* _ACTIVITY_: Write only the number of lines in the data that contain the word "enumerate".

Before-and-after change data
[Start of Attachment]
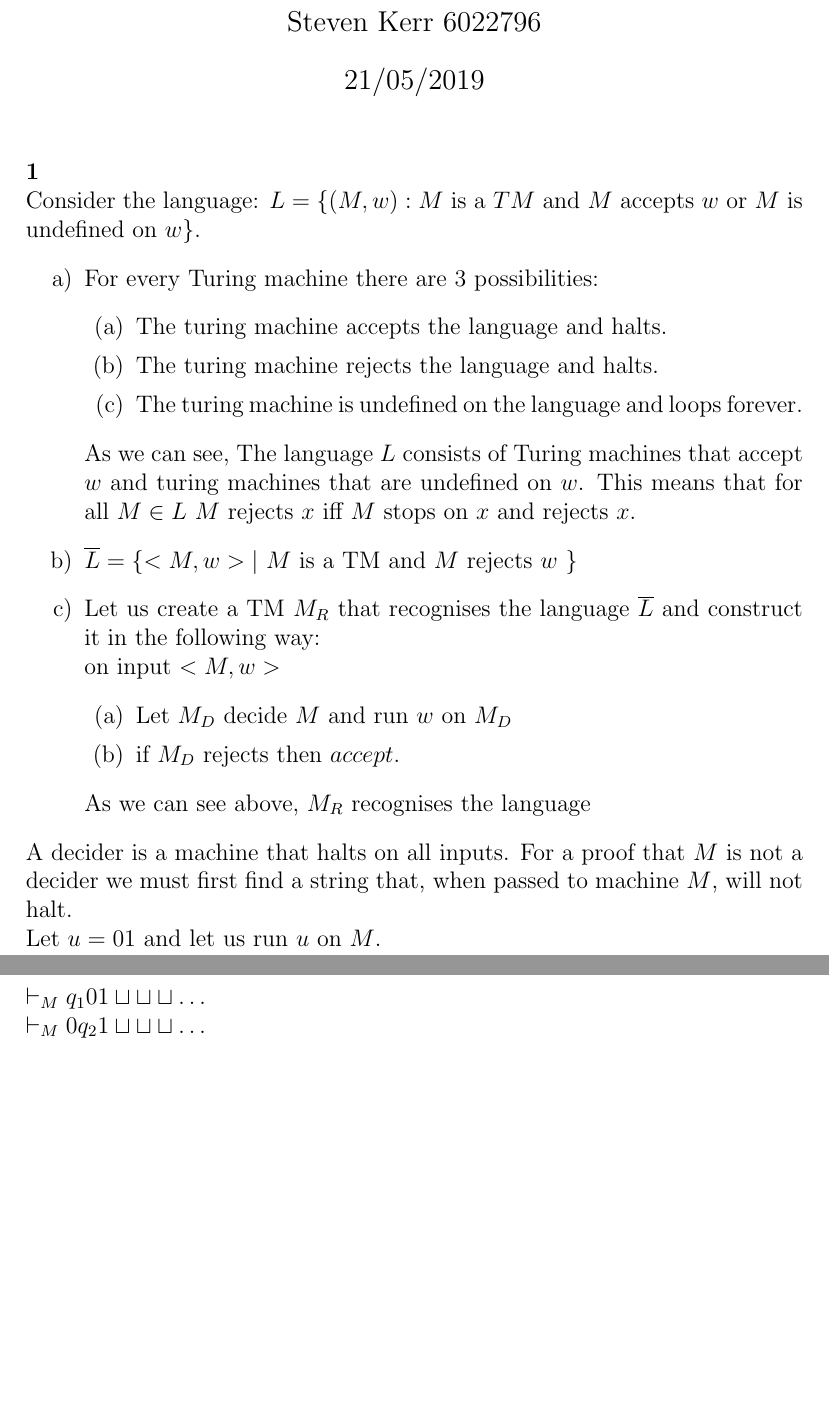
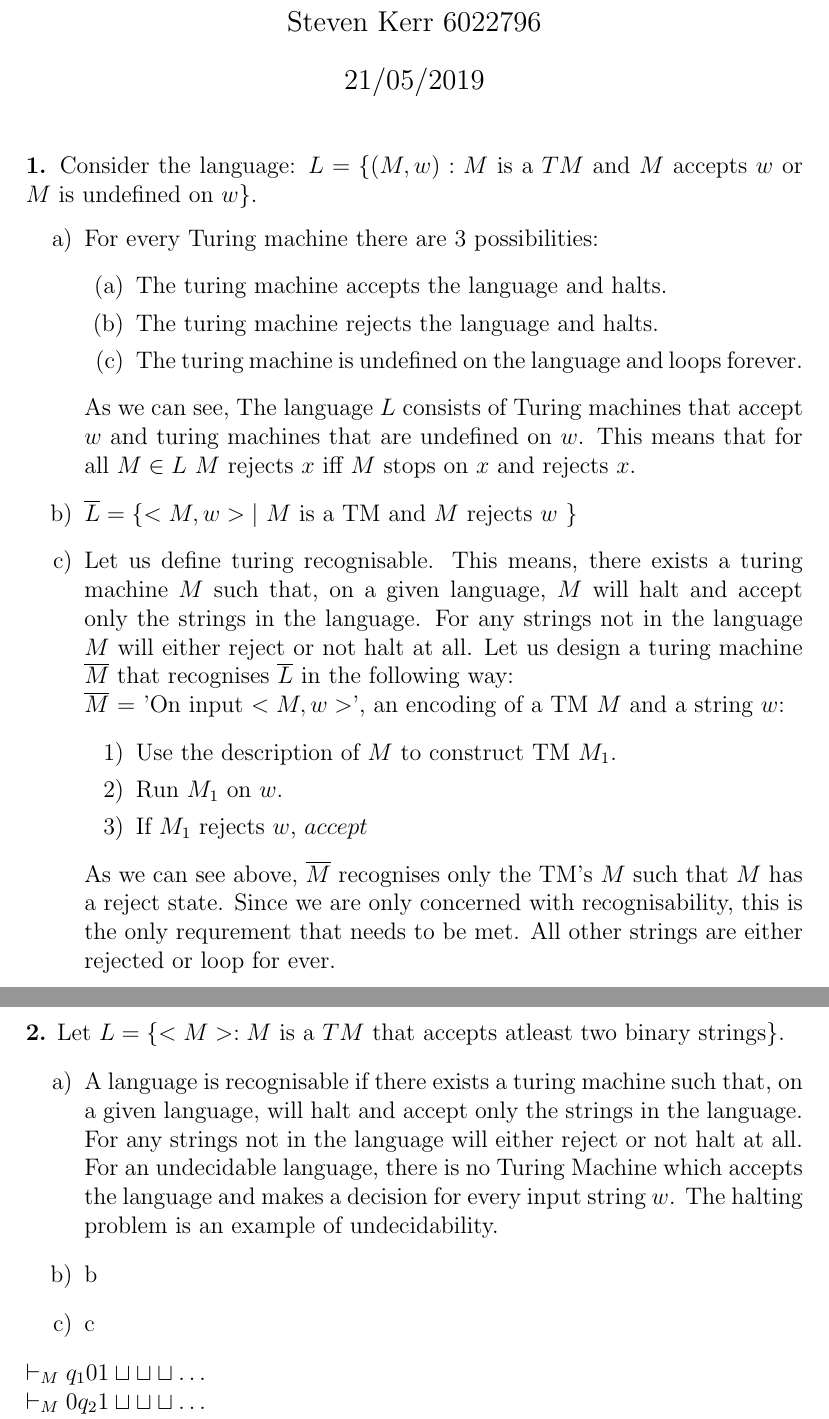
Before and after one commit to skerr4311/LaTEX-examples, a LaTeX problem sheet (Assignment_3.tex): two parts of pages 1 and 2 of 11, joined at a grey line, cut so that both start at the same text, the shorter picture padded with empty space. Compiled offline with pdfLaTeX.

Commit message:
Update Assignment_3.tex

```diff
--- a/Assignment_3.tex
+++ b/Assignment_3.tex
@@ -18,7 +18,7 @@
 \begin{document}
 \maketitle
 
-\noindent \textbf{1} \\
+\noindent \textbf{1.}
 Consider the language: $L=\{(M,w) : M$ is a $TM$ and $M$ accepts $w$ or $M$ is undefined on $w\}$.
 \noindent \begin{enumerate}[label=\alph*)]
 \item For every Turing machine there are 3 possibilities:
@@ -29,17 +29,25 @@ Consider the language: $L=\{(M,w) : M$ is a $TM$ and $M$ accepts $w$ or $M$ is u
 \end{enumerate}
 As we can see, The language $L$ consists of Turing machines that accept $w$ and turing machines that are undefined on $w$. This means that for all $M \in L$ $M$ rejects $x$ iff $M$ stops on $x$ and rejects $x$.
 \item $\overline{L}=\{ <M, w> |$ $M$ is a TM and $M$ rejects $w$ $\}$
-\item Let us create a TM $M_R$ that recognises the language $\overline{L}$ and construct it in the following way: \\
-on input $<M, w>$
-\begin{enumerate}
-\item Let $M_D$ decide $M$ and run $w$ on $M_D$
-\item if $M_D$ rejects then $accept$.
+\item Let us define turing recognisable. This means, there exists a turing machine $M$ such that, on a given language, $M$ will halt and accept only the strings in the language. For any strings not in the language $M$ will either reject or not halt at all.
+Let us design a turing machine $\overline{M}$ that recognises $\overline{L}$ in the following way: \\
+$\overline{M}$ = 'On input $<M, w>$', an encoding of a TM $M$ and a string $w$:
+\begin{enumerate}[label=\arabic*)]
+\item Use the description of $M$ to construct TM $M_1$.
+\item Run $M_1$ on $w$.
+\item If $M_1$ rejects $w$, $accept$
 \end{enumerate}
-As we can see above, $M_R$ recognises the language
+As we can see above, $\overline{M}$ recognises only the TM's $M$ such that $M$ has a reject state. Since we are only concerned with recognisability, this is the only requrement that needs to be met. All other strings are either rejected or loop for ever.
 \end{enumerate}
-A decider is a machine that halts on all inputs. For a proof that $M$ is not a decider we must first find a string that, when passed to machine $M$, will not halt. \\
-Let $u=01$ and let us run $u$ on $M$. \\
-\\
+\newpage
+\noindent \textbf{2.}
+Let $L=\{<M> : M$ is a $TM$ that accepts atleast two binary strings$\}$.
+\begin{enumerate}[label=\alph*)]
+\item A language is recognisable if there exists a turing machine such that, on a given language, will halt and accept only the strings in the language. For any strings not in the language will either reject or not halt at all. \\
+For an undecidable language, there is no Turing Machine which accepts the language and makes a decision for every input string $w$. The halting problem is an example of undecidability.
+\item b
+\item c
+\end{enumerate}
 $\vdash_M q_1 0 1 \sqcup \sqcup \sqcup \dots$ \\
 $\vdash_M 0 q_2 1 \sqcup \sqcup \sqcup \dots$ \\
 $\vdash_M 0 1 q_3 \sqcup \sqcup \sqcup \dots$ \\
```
[End of Attachment]
[Start of Attachment]
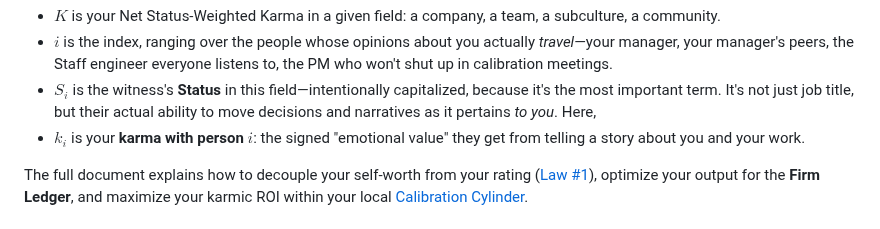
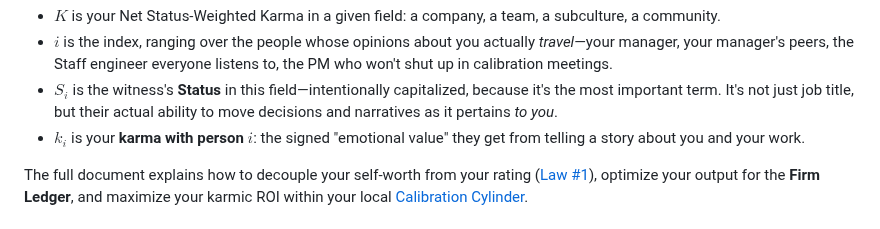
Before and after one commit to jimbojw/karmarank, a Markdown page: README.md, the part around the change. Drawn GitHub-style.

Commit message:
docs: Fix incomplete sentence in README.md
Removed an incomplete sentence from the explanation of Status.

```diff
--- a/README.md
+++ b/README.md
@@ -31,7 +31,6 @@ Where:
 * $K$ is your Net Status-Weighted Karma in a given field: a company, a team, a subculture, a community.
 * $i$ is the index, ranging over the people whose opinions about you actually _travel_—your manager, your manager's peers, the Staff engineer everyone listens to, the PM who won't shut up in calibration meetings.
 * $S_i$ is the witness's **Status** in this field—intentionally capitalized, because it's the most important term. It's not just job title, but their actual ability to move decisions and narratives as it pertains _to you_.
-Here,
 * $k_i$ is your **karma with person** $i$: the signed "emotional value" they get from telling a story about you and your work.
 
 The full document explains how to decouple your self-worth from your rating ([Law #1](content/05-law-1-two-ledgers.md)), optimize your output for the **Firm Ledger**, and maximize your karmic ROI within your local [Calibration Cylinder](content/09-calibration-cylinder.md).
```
[End of Attachment]
* _SOLUTION FOR THIS PROBLEM_: 8